─── Extracted records ───

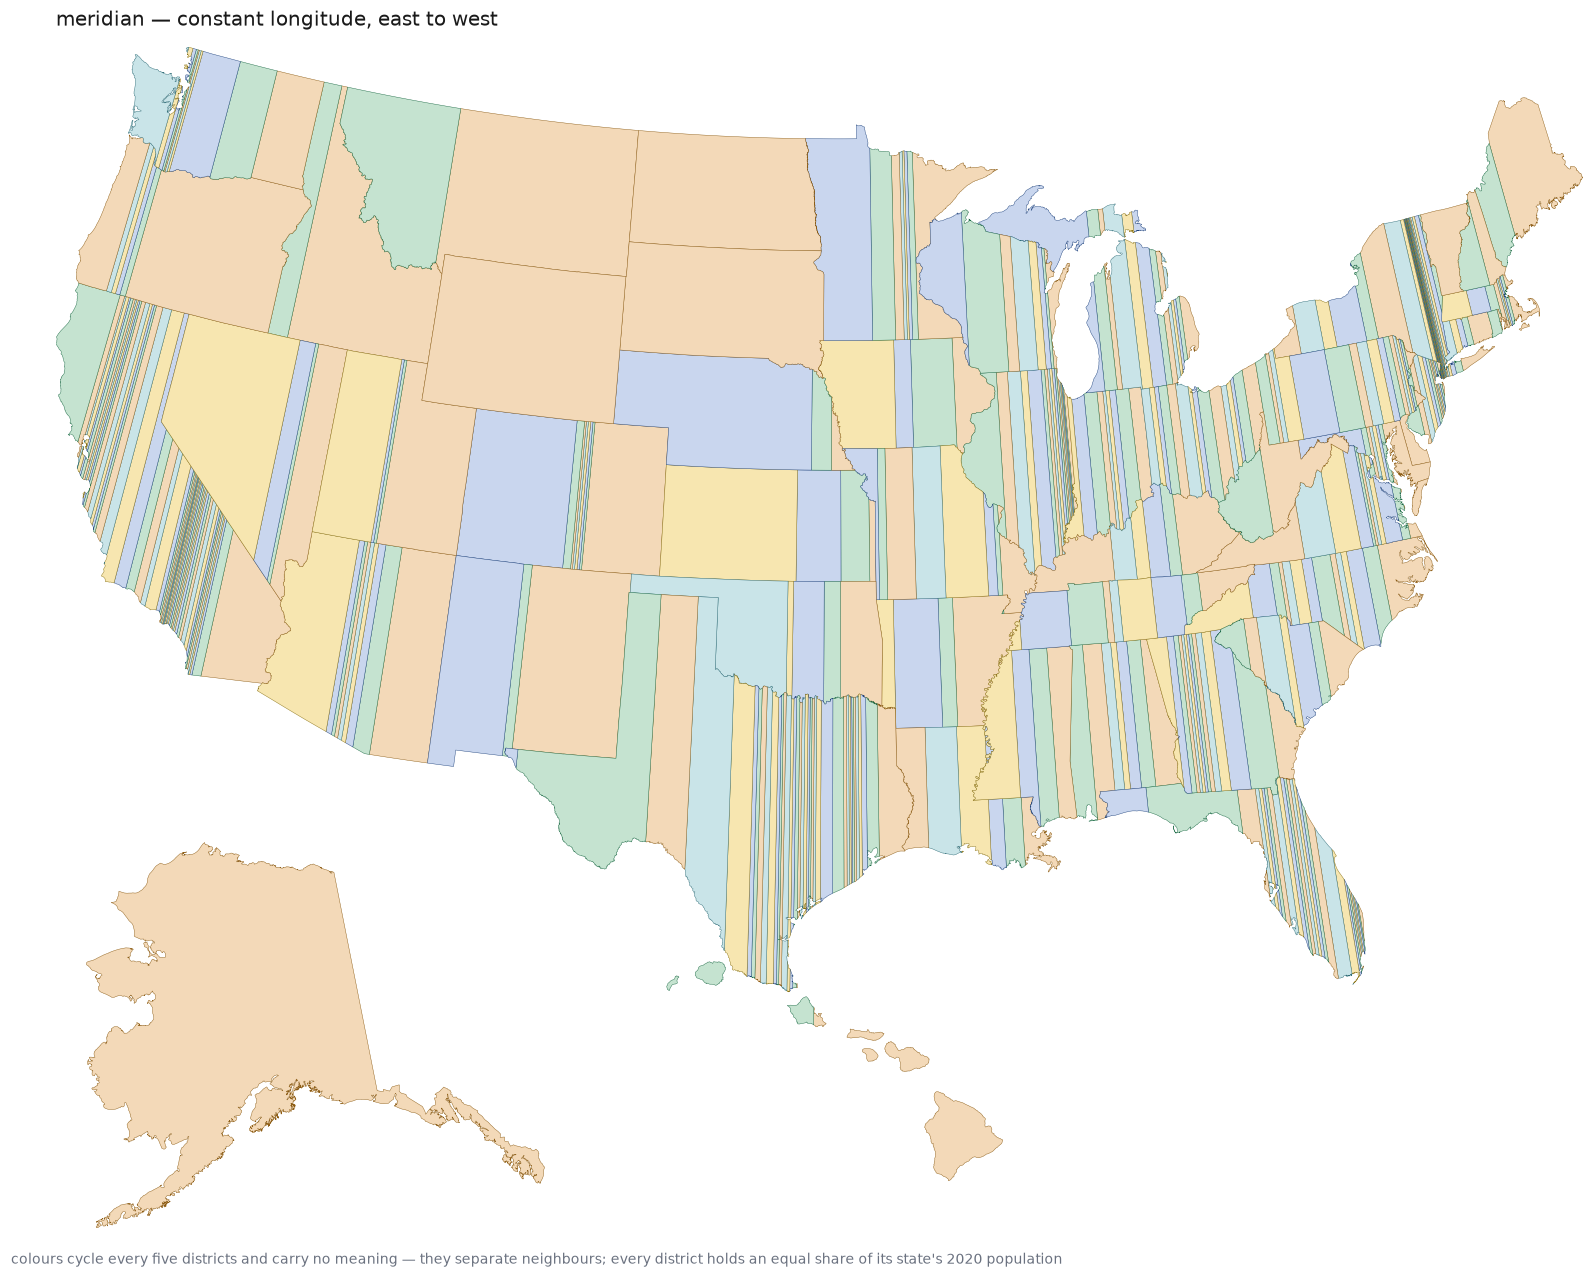
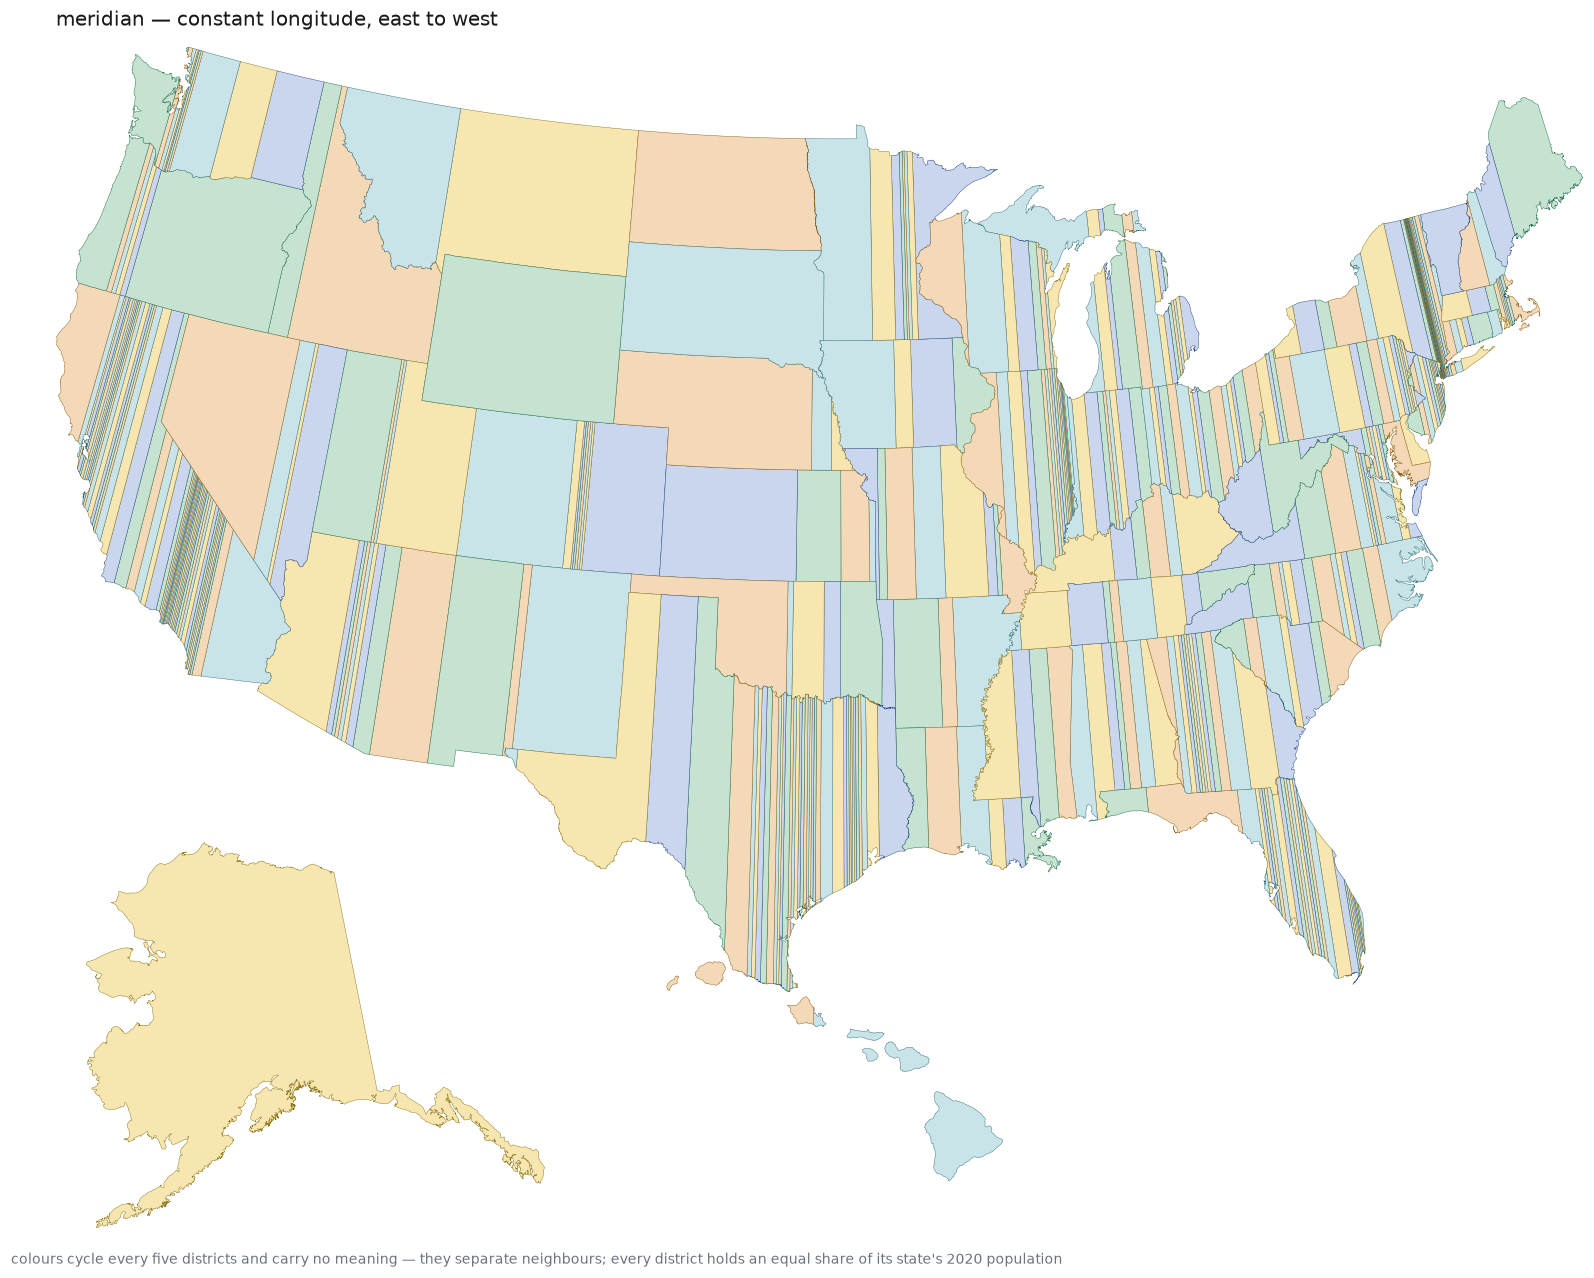
Vary each state's starting point in the colour cycle
Starting every state at slot 0 made that hue dominate: district 1 was the same
colour in all fifty states, and the six single-district states were entirely
that colour. Montana, Wyoming and the Dakotas are mutually adjacent, so they
fused into one tan mass with their shared borders invisible.

Randomising the start would fix the dominance but can still seat the same hue
on both sides of a border. State adjacency is a planar graph, so four colours
would do and five leave room: greedy colouring by descending degree guarantees
no two neighbours share an offset, and picking the least-used valid slot keeps
the hues evenly worked. Result is 0 adjacent clashes and exactly 10 states per
slot. Deterministic, so the figures reproduce without a seed.

This equalises the STARTING slot, not every boundary -- two neighbours with
different offsets can still meet at a shared hue further along their cycles.
No cyclic scheme can promise otherwise.

diff --git a/scripts/preview_national_models.py b/scripts/preview_national_models.py
@@ -39,6 +39,7 @@ from matplotlib.patches import PathPatch, Polygon as MplPolygon
 from matplotlib.path import Path as MplPath
 from shapely import affinity
 
+import fetch_data
 from build_districts import crs_for
 
 ROOT = Path(__file__).resolve().parent.parent
@@ -66,9 +67,54 @@ TITLES = {
 }
 
 
-def pair(k):
-    """Fill and stroke for district k (1-indexed), cycled."""
-    return FILLS[(k - 1) % 5], STROKES[(k - 1) % 5]
+def pair(k, offset=0):
+    """Fill and stroke for district k (1-indexed), cycled from a per-state offset."""
+    i = (k - 1 + offset) % 5
+    return FILLS[i], STROKES[i]
+
+
+def state_offsets(codes):
+    """
+    Where each state starts in the colour cycle.
+
+    Starting every state at slot 0 makes that one hue dominate: district 1 is
+    the same colour in all fifty states, and the six single-district states are
+    ENTIRELY that colour. Montana, Wyoming and the Dakotas are mutually adjacent,
+    so they fused into one tan mass with their shared borders invisible.
+
+    Randomising the start fixes the dominance but can still seat the same hue on
+    both sides of a border. State adjacency is a planar graph, so four colours
+    would suffice and five leave room to spare -- greedy colouring by descending
+    degree guarantees no two neighbours share an offset, and picking the
+    least-used valid slot keeps the five hues evenly worked. Deterministic, so
+    the figures are reproducible without a seed.
+
+    Note this equalises the STARTING slot, not every boundary: two neighbours
+    with different offsets can still meet at a shared hue further along their
+    cycles. No cyclic scheme can promise otherwise.
+    """
+    g = gpd.read_file(fetch_data.fetch_state_boundaries()).to_crs("EPSG:5070")
+    g = g[g["STUSPS"].isin(codes)][["STUSPS", "geometry"]].copy()
+    g["geometry"] = g.geometry.buffer(1500)  # close cartographic slivers
+    j = gpd.sjoin(g, g, predicate="intersects")
+
+    adj = {c: set() for c in codes}
+    for a, b in zip(j["STUSPS_left"], j["STUSPS_right"]):
+        if a != b:
+            adj[a].add(b)
+
+    used = [0] * 5
+    off = {}
+    for c in sorted(codes, key=lambda x: (-len(adj[x]), x)):
+        taken = {off[n] for n in adj[c] if n in off}
+        cand = [i for i in range(5) if i not in taken] or list(range(5))
+        pick = min(cand, key=lambda i: (used[i], i))
+        off[c] = pick
+        used[pick] += 1
+
+    clashes = sum(1 for c in codes for n in adj[c] if n in off and off[n] == off[c]) // 2
+    print(f"  offsets: {clashes} adjacent-state clashes, usage {used}")
+    return off
 
 
 def placed(geom, p):
@@ -94,7 +140,7 @@ def patch_for(geom, fc, ec):
                      edgecolor=ec, linewidth=LW, joinstyle="round")
 
 
-def draw_outward(ax, spec, p):
+def draw_outward(ax, spec, p, off=0):
     for lobe in spec["lobes"]:
         o = np.asarray(lobe["outline"])
         a = np.asarray(lobe["anchor"])
@@ -105,7 +151,7 @@ def draw_outward(ax, spec, p):
         # Back to front: each smaller copy covers the middle of the last, so the
         # visible band is the district and its stroke marks that band's outer edge.
         for k in range(spec["seats"], 0, -1):
-            fc, ec = pair(k)
+            fc, ec = pair(k, off)
             g = placed(shapely.Polygon(a + (o - a) * spec["breaks"][k]), p)
             pt = MplPolygon(np.asarray(g.exterior.coords), closed=True,
                             facecolor=fc, edgecolor=ec, linewidth=LW)
@@ -113,41 +159,42 @@ def draw_outward(ax, spec, p):
             pt.set_clip_path(clip)
 
 
-def draw_inward(ax, res, p):
+def draw_inward(ax, res, p, off=0):
     # Shells nest, so painting outermost first and each deeper one on top leaves
     # district k+1 visible in its own band.
     for k, shell in enumerate(res["shells"]):
-        fc, ec = pair(k + 1)
+        fc, ec = pair(k + 1, off)
         for ring in shell:
             g = placed(shapely.Polygon(ring), p)
             ax.add_patch(MplPolygon(np.asarray(g.exterior.coords), closed=True,
                                     facecolor=fc, edgecolor=ec, linewidth=LW))
 
 
-def draw_stripes(ax, usps, model, p):
+def draw_stripes(ax, usps, model, p, off=0):
     g = gpd.read_file(ROOT / f"data/gis_{model}" / f"{usps.lower()}_{model}.geojson")
     g = g.to_crs(crs_for(usps)).sort_values("district")
     for _, r in g.iterrows():
-        fc, ec = pair(int(r["district"]))
+        fc, ec = pair(int(r["district"]), off)
         patch = patch_for(placed(r.geometry, p), fc, ec)
         if patch is not None:
             ax.add_patch(patch)
 
 
-def render(ax, model, meta):
+def render(ax, model, meta, offsets):
     for f in sorted((ROOT / "data" / "derived").glob("*_districts.json")):
         usps = f.name[:2].upper()
         p = meta["placement"].get(usps)
+        off = offsets.get(usps, 0)
         if model == "outward":
-            draw_outward(ax, json.loads(f.read_text(encoding="utf-8")), p)
+            draw_outward(ax, json.loads(f.read_text(encoding="utf-8")), p, off)
         elif model == "inward":
             src = ROOT / "data/derived_inward" / f"{usps.lower()}_inward.json"
             if src.exists():
-                draw_inward(ax, json.loads(src.read_text(encoding="utf-8")), p)
+                draw_inward(ax, json.loads(src.read_text(encoding="utf-8")), p, off)
         else:
             src = ROOT / f"data/gis_{model}" / f"{usps.lower()}_{model}.geojson"
             if src.exists():
-                draw_stripes(ax, usps, model, p)
+                draw_stripes(ax, usps, model, p, off)
 
     x0, y0, x1, y1 = meta["frame_bbox"]
     ax.set_xlim(x0, x1)
@@ -169,10 +216,13 @@ def main():
     docs = ROOT / "docs"
     docs.mkdir(exist_ok=True)
 
+    codes = sorted(f.name[:2].upper() for f in (ROOT / "data" / "derived").glob("*_districts.json"))
+    offsets = state_offsets(codes)
+
     todo = [args.only] if args.only else MODELS
     for model in todo:
         fig, ax = plt.subplots(figsize=(15, 15 * aspect), dpi=args.dpi)
-        render(ax, model, meta)
+        render(ax, model, meta, offsets)
         ax.set_title(TITLES[model], fontsize=13, loc="left", color="#1a1a1a", pad=14)
         fig.text(0.01, 0.005, SUBTITLE, fontsize=9, color="#6b7280", ha="left")
         fig.tight_layout(rect=(0, 0.02, 1, 1))
@@ -184,7 +234,7 @@ def main():
     if not args.only:
         fig, axes = plt.subplots(2, 2, figsize=(24, 24 * aspect), dpi=args.dpi)
         for ax, model in zip(axes.ravel(), MODELS):
-            render(ax, model, meta)
+            render(ax, model, meta, offsets)
             ax.set_title(TITLES[model], fontsize=13, loc="left", color="#1a1a1a", pad=10)
         fig.text(0.01, 0.005, SUBTITLE, fontsize=11, color="#6b7280", ha="left")
         fig.tight_layout(rect=(0, 0.015, 1, 1))

diff --git a/README.md b/README.md
@@ -72,6 +72,14 @@ tan → green → blue → yellow → cyan roughly doubles the worst adjacent pa
 (fills ΔE 3.3 → 6.3, strokes 8.2 → 14.4). The pale fills carry mass and the
 darker strokes, all clearing 3:1 against the surface, carry the boundaries.
 
+Each state also *starts* at a different point in the cycle. Starting them all at
+slot 0 made one hue dominate — district 1 was the same colour in all fifty
+states, and the six single-district states were entirely that colour, fusing
+Montana, Wyoming and the Dakotas into one mass with their shared borders
+invisible. State adjacency is a planar graph, so greedy colouring by descending
+degree seats no two neighbours on the same offset, with the least-used slot
+breaking ties: 0 clashes and an exactly even 10 states per slot.
+
 Per state, the same four:
 
 ![The four models compared across five states](docs/four_models.png)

───

From the first line through the line with "diff --git a/scripts/preview_national_models.py", output those lines of the entries above exactly, and nothing else, with the pictures left out.

_Answer space_
Vary each state's starting point in the colour cycle
Starting every state at slot 0 made that hue dominate: district 1 was the same
colour in all fifty states, and the six single-district states were entirely
that colour. Montana, Wyoming and the Dakotas are mutually adjacent, so they
fused into one tan mass with their shared borders invisible.

Randomising the start would fix the dominance but can still seat the same hue
on both sides of a border. State adjacency is a planar graph, so four colours
would do and five leave room: greedy colouring by descending degree guarantees
no two neighbours share an offset, and picking the least-used valid slot keeps
the hues evenly worked. Result is 0 adjacent clashes and exactly 10 states per
slot. Deterministic, so the figures reproduce without a seed.

This equalises the STARTING slot, not every boundary -- two neighbours with
different offsets can still meet at a shared hue further along their cycles.
No cyclic scheme can promise otherwise.

diff --git a/scripts/preview_national_models.py b/scripts/preview_national_models.py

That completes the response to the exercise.